Tuesday, January 31, 2006

Is the Buddha in Hell?

Is the Buddha in Hell?:
A story I heard from a Buddhist Bhante in Bihar, India.

'I sat in a train station waiting for the train and fell asleep. In my dream the train came and the sign said it was going to Heaven. So with delight I got on. When I arrived in Heaven, it was just as I expected Heaven. Soft music, plenty of food, wonderful weather, lots of happy peaceful people. As I walked around, I stopped a man and asked where I could meet the Buddha, Jesus and Mohammed?

The man smiled and asked me go the train station and take the next train. At the train station there was a train waiting and the sign said it was going to Hell. With trepidation I got on.

Upon arriving in Hell, it was also exactly as I expected. Horrible weather, starving people, screeches and noises everywhere. Walking around, I saw Buddha addressing a gathering, I saw Jesus making a garland of flowers and Mohammed was holding a broom and sweeping a courtyard. When Buddha had finished his sermon I expressed my surprise that he, Jesus and Mohammed had not gone to Heaven. He replied, 'Oh, of what use could we be in Heaven. We are here to make Heaven in Hell'.

That is why the Buddha is in Hell.

Thursday, January 12, 2006

Science and religion must go hand in hand

By Michael Gonsalves, Pune: A science-religion dialogue is key to the future shape of the cosmos and in addressing sensitive issues like cloning and genetic engineering, say scientists attending a global meeting near here.

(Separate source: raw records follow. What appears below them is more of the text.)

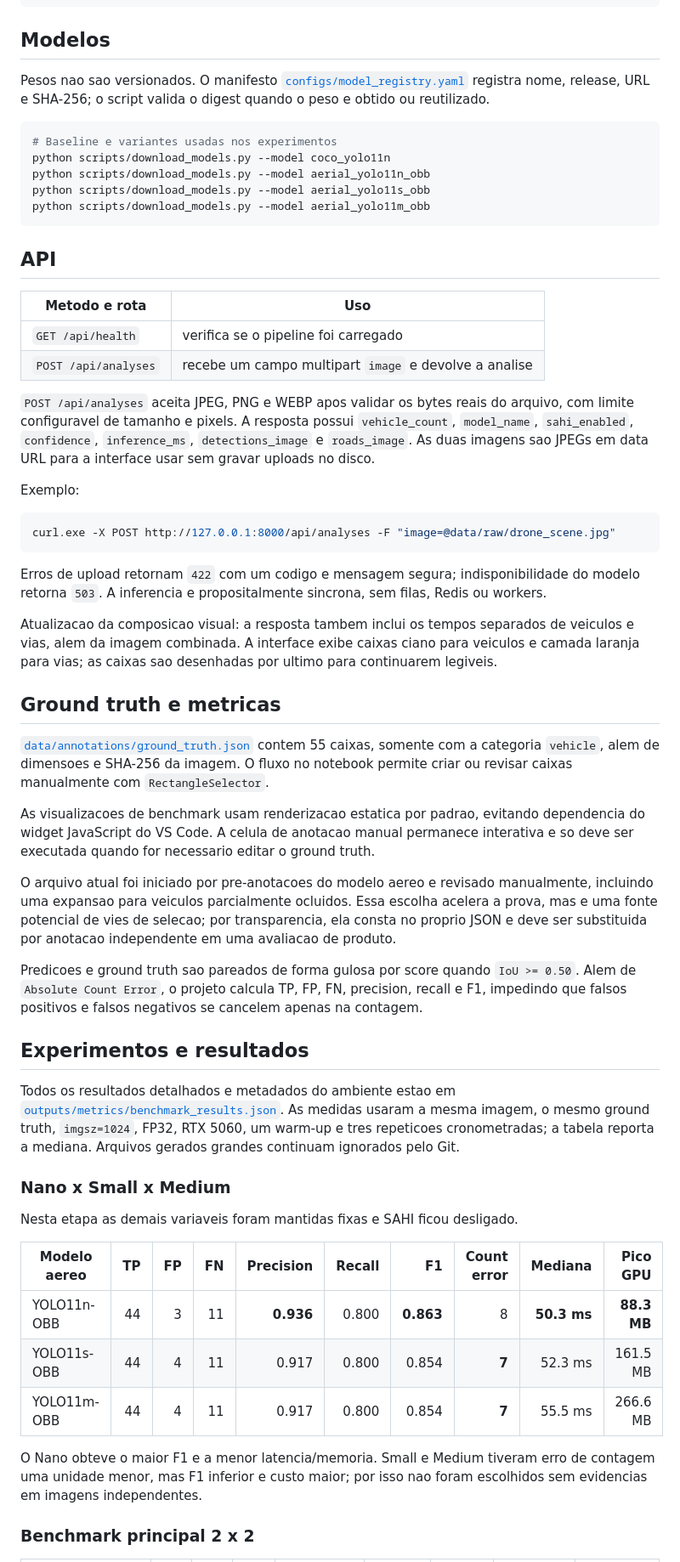
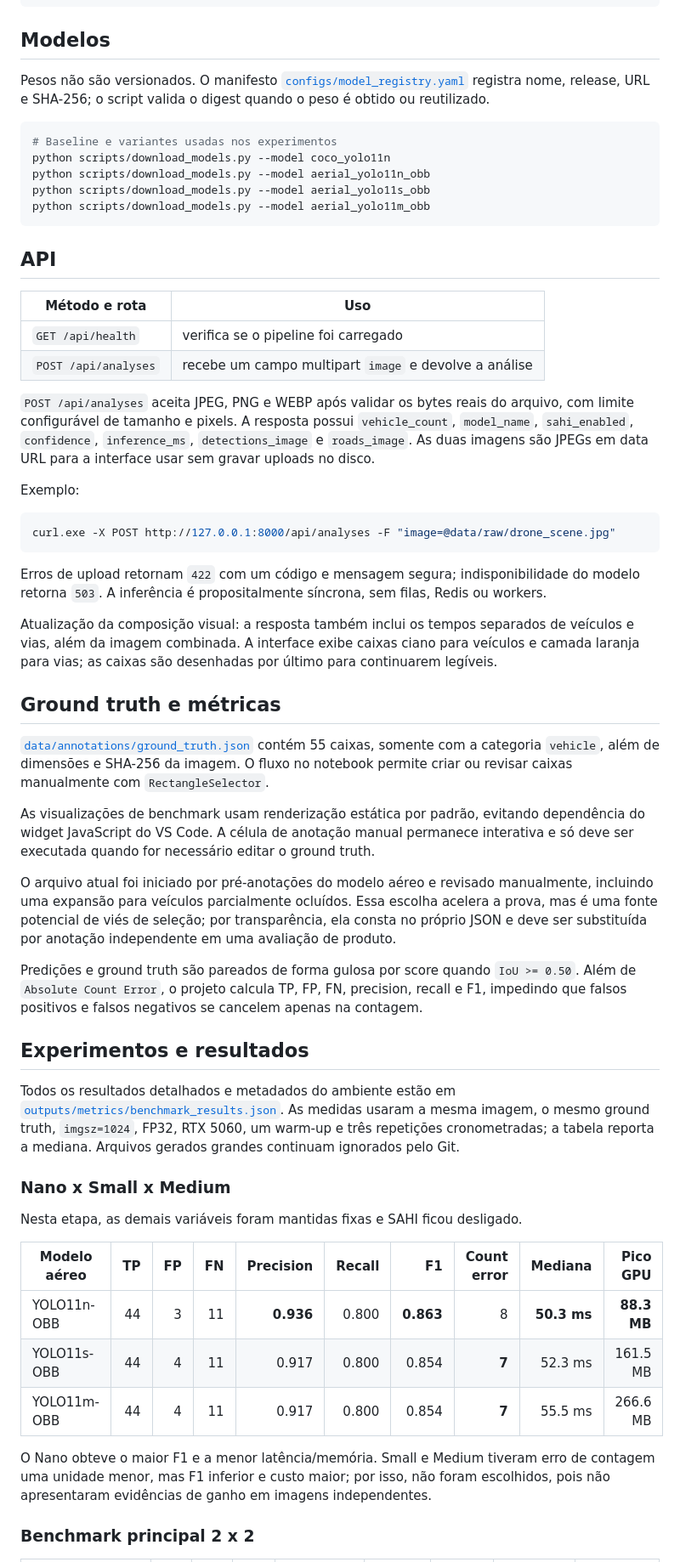
Before and after one commit to LcsNunes/prova-ia_imagens-Lucas-P-Nunes, a Markdown page: README.md, the part around one of its changes. Shown at 85% size. Rendered like a GitHub page.

````diff
--- a/README.md
+++ b/README.md
@@ -77,7 +77,7 @@ python -m uvicorn src.api.app:app --reload
 
 ## Modelos
 
-Pesos nao sao versionados. O manifesto [`configs/model_registry.yaml`](configs/model_registry.yaml) registra nome, release, URL e SHA-256; o script valida o digest quando o peso e obtido ou reutilizado.
+Pesos não são versionados. O manifesto [`configs/model_registry.yaml`](configs/model_registry.yaml) registra nome, release, URL e SHA-256; o script valida o digest quando o peso é obtido ou reutilizado.
 
 ```powershell
 # Baseline e variantes usadas nos experimentos
@@ -89,12 +89,12 @@ python scripts/download_models.py --model aerial_yolo11m_obb
 
 ## API
 
-| Metodo e rota | Uso |
+| Método e rota | Uso |
 | --- | --- |
 | `GET /api/health` | verifica se o pipeline foi carregado |
-| `POST /api/analyses` | recebe um campo multipart `image` e devolve a analise |
+| `POST /api/analyses` | recebe um campo multipart `image` e devolve a análise |
 
-`POST /api/analyses` aceita JPEG, PNG e WEBP apos validar os bytes reais do arquivo, com limite configuravel de tamanho e pixels. A resposta possui `vehicle_count`, `model_name`, `sahi_enabled`, `confidence`, `inference_ms`, `detections_image` e `roads_image`. As duas imagens sao JPEGs em data URL para a interface usar sem gravar uploads no disco.
+`POST /api/analyses` aceita JPEG, PNG e WEBP após validar os bytes reais do arquivo, com limite configurável de tamanho e pixels. A resposta possui `vehicle_count`, `model_name`, `sahi_enabled`, `confidence`, `inference_ms`, `detections_image` e `roads_image`. As duas imagens são JPEGs em data URL para a interface usar sem gravar uploads no disco.
 
 Exemplo:
 
@@ -102,35 +102,35 @@ Exemplo:
 curl.exe -X POST http://127.0.0.1:8000/api/analyses -F "image=@data/raw/drone_scene.jpg"
 ```
 
-Erros de upload retornam `422` com um codigo e mensagem segura; indisponibilidade do modelo retorna `503`. A inferencia e propositalmente sincrona, sem filas, Redis ou workers.
+Erros de upload retornam `422` com um código e mensagem segura; indisponibilidade do modelo retorna `503`. A inferência é propositalmente síncrona, sem filas, Redis ou workers.
 
-Atualizacao da composicao visual: a resposta tambem inclui os tempos separados de veiculos e vias, alem da imagem combinada. A interface exibe caixas ciano para veiculos e camada laranja para vias; as caixas sao desenhadas por ultimo para continuarem legiveis.
+Atualização da composição visual: a resposta também inclui os tempos separados de veículos e vias, além da imagem combinada. A interface exibe caixas ciano para veículos e camada laranja para vias; as caixas são desenhadas por último para continuarem legíveis.
 
-## Ground truth e metricas
+## Ground truth e métricas
 
-[`data/annotations/ground_truth.json`](data/annotations/ground_truth.json) contem 55 caixas, somente com a categoria `vehicle`, alem de dimensoes e SHA-256 da imagem. O fluxo no notebook permite criar ou revisar caixas manualmente com `RectangleSelector`.
+[`data/annotations/ground_truth.json`](data/annotations/ground_truth.json) contém 55 caixas, somente com a categoria `vehicle`, além de dimensões e SHA-256 da imagem. O fluxo no notebook permite criar ou revisar caixas manualmente com `RectangleSelector`.
 
-As visualizacoes de benchmark usam renderizacao estatica por padrao, evitando dependencia do widget JavaScript do VS Code. A celula de anotacao manual permanece interativa e so deve ser executada quando for necessario editar o ground truth.
+As visualizações de benchmark usam renderização estática por padrão, evitando dependência do widget JavaScript do VS Code. A célula de anotação manual permanece interativa e só deve ser executada quando for necessário editar o ground truth.
 
-O arquivo atual foi iniciado por pre-anotacoes do modelo aereo e revisado manualmente, incluindo uma expansao para veiculos parcialmente ocluidos. Essa escolha acelera a prova, mas e uma fonte potencial de vies de selecao; por transparencia, ela consta no proprio JSON e deve ser substituida por anotacao independente em uma avaliacao de produto.
+O arquivo atual foi iniciado por pré-anotações do modelo aéreo e revisado manualmente, incluindo uma expansão para veículos parcialmente ocluídos. Essa escolha acelera a prova, mas é uma fonte potencial de viés de seleção; por transparência, ela consta no próprio JSON e deve ser substituída por anotação independente em uma avaliação de produto.
 
-Predicoes e ground truth sao pareados de forma gulosa por score quando `IoU >= 0.50`. Alem de `Absolute Count Error`, o projeto calcula TP, FP, FN, precision, recall e F1, impedindo que falsos positivos e falsos negativos se cancelem apenas na contagem.
+Predições e ground truth são pareados de forma gulosa por score quando `IoU >= 0.50`. Além de `Absolute Count Error`, o projeto calcula TP, FP, FN, precision, recall e F1, impedindo que falsos positivos e falsos negativos se cancelem apenas na contagem.
 
 ## Experimentos e resultados
 
-Todos os resultados detalhados e metadados do ambiente estao em [`outputs/metrics/benchmark_results.json`](outputs/metrics/benchmark_results.json). As medidas usaram a mesma imagem, o mesmo ground truth, `imgsz=1024`, FP32, RTX 5060, um warm-up e tres repeticoes cronometradas; a tabela reporta a mediana. Arquivos gerados grandes continuam ignorados pelo Git.
+Todos os resultados detalhados e metadados do ambiente estão em [`outputs/metrics/benchmark_results.json`](outputs/metrics/benchmark_results.json). As medidas usaram a mesma imagem, o mesmo ground truth, `imgsz=1024`, FP32, RTX 5060, um warm-up e três repetições cronometradas; a tabela reporta a mediana. Arquivos gerados grandes continuam ignorados pelo Git.
 
 ### Nano x Small x Medium
 
-Nesta etapa as demais variaveis foram mantidas fixas e SAHI ficou desligado.
+Nesta etapa, as demais variáveis foram mantidas fixas e SAHI ficou desligado.
 
-| Modelo aereo | TP | FP | FN | Precision | Recall | F1 | Count error | Mediana | Pico GPU |
+| Modelo aéreo | TP | FP | FN | Precision | Recall | F1 | Count error | Mediana | Pico GPU |
 | --- | ---: | ---: | ---: | ---: | ---: | ---: | ---: | ---: | ---: |
 | YOLO11n-OBB | 44 | 3 | 11 | **0.936** | 0.800 | **0.863** | 8 | **50.3 ms** | **88.3 MB** |
 | YOLO11s-OBB | 44 | 4 | 11 | 0.917 | 0.800 | 0.854 | **7** | 52.3 ms | 161.5 MB |
 | YOLO11m-OBB | 44 | 4 | 11 | 0.917 | 0.800 | 0.854 | **7** | 55.5 ms | 266.6 MB |
 
-O Nano obteve o maior F1 e a menor latencia/memoria. Small e Medium tiveram erro de contagem uma unidade menor, mas F1 inferior e custo maior; por isso nao foram escolhidos sem evidencias em imagens independentes.
+O Nano obteve o maior F1 e a menor latência/memória. Small e Medium tiveram erro de contagem uma unidade menor, mas F1 inferior e custo maior; por isso, não foram escolhidos, pois não apresentaram evidências de ganho em imagens independentes.
 
 ### Benchmark principal 2 x 2
 
````
Also changed, not shown: other parts of README.md (+55 -55 lines).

"Whether cloning, biotechnology, genetic engineering and genome research will lead to a boom or will spell doom is the million dollar question confronting humanity," Job Kozhamthadam, president of the Indian Institute of Science and Religion (IISR) here, told IANS.

Kozhamthadam said therapeutic cloning was good for humanity but reproductive cloning - to create super human beings with distinct features like blue eyes or possessing super intelligence by sequencing genes - would create immense problems.

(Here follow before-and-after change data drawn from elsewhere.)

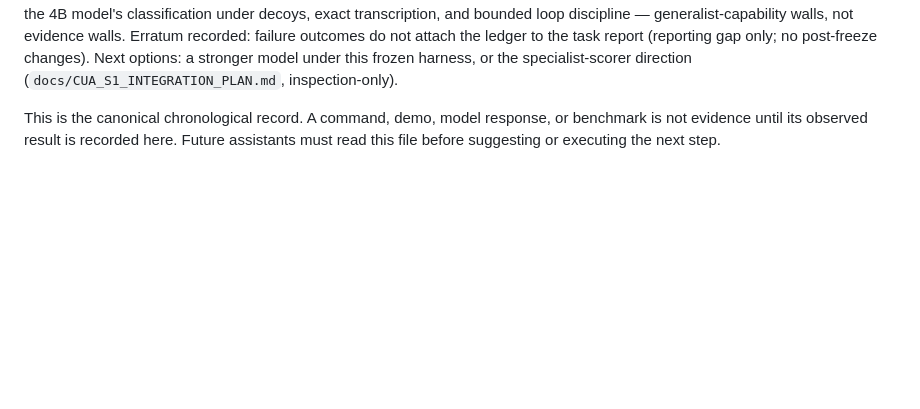
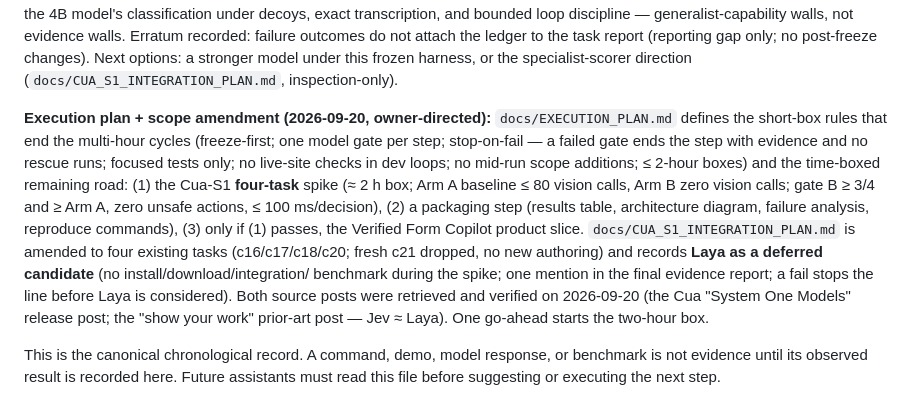
Before and after one commit to msulemans/vision-assistant, a Markdown page: VISION_STATE.md, the part around the change. GitHub-like rendering; blank space fills up the shorter version.

```diff
--- a/VISION_STATE.md
+++ b/VISION_STATE.md
@@ -273,6 +273,25 @@ recorded: failure outcomes do not attach the ledger to the task report
 (reporting gap only; no post-freeze changes). Next options: a stronger
 model under this frozen harness, or the specialist-scorer direction
 (`docs/CUA_S1_INTEGRATION_PLAN.md`, inspection-only).
+
+**Execution plan + scope amendment (2026-09-20, owner-directed):**
+`docs/EXECUTION_PLAN.md` defines the short-box rules that end the multi-hour
+cycles (freeze-first; one model gate per step; stop-on-fail — a failed gate
+ends the step with evidence and no rescue runs; focused tests only; no
+live-site checks in dev loops; no mid-run scope additions; ≤ 2-hour boxes)
+and the time-boxed remaining road: (1) the Cua-S1 **four-task** spike
+(≈ 2 h box; Arm A baseline ≤ 80 vision calls, Arm B zero vision calls; gate
+B ≥ 3/4 and ≥ Arm A, zero unsafe actions, ≤ 100 ms/decision), (2) a
+packaging step (results table, architecture diagram, failure analysis,
+reproduce commands), (3) only if (1) passes, the Verified Form Copilot
+product slice. `docs/CUA_S1_INTEGRATION_PLAN.md` is amended to four
+existing tasks (c16/c17/c18/c20; fresh c21 dropped, no new authoring) and
+records **Laya as a deferred candidate** (no install/download/integration/
+benchmark during the spike; one mention in the final evidence report; a
+fail stops the line before Laya is considered). Both source posts were
+retrieved and verified on 2026-09-20 (the Cua "System One Models" release
+post; the "show your work" prior-art post — Jev ≈ Laya). One go-ahead
+starts the two-hour box.
 
 This is the canonical chronological record. A command, demo, model response, or
 benchmark is not evidence until its observed result is recorded here. Future
```
Also changed, not shown: docs/CUA_S1_INTEGRATION_PLAN.md (+55 -22 lines), docs/EXECUTION_PLAN.md (added, +128 -0 lines).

"By tinkering with the genetic structure, it is possible today to create a distinct clan of people," he said, pointing out that a company had cloned a cow with a human egg.

"In some behaviour, the transgenic animal will be a cow and a human being as well," Kozhamthadam said on the sidelines of an international symposium on "Science: Religion Dialogue and Cosmic Future" organised by IISR at Lonavla near Pune.

The meeting, being attended by 16 Indian and foreign scientists and various religious thinkers, is to end Friday. IISR, launched five years ago, is an institute to promote constructive and creative interaction between science and religion in India.

Quoting Albert Einstein who said "science without religion is blind and religion without science is lame", Kuruvilla Pandikattu, associate president of IISR, said the world's problems were so gigantic that science and religion had to work hand in hand for the betterment of humanity.

He said science alone could not solve problems, and the values and vision provided by religion were needed to give direction to the future of mankind.

Kozhamthadam, author of "Modern Science, Religion and The Quest For Unity", said in principle anything was possible in genetic engineering. But some experiments could lead to abuses.

On the other hand, the beneficial side of biotechnology was also evident.

For instance, metal-eating and oil-eating bacteria developed by biotechnology had been effective in cleaning the ocean bed and even recovering oil, said A.G. Bansode, a biotechnology scientist.

"Science gives technology and enables us to move forward but it does not give us a vision or direction. Therefore, while science is the means, it does not know the end that has to be provided by religion," he said.

"But religion alone cannot take us to our goal either," said Pandikattu, author of the book "Bliss of Being Human".

Since cosmic destiny is inextricably interlinked with human destiny, Kozhamthadam said, the science-religion dialogue could play a key role in giving shape to the future of the cosmos.

Sunday, January 01, 2006

Aurobindo and Dwarkoji

Sri Aurobindo's "Life Divine" p 1025
"All being is one and to be fully is to be all that is. To be in the being of all and to include all in one¹s being, to be conscious of the consciousness of all, to be integrated in force with the universal force, to carry all action and experience in oneself and feel it as one¹s own action and experience, to feel all selves as one¹s own self, to feel all delight of being as one¹s own delight of being is a necessary condition of the integral divine living."
[Sri] The more occasions I have of sharing Dwarkoji's living philosophy-in-action through stories, the more I feel what Sri Aurobindo is saying is precisely what Dwarkoji is enacting.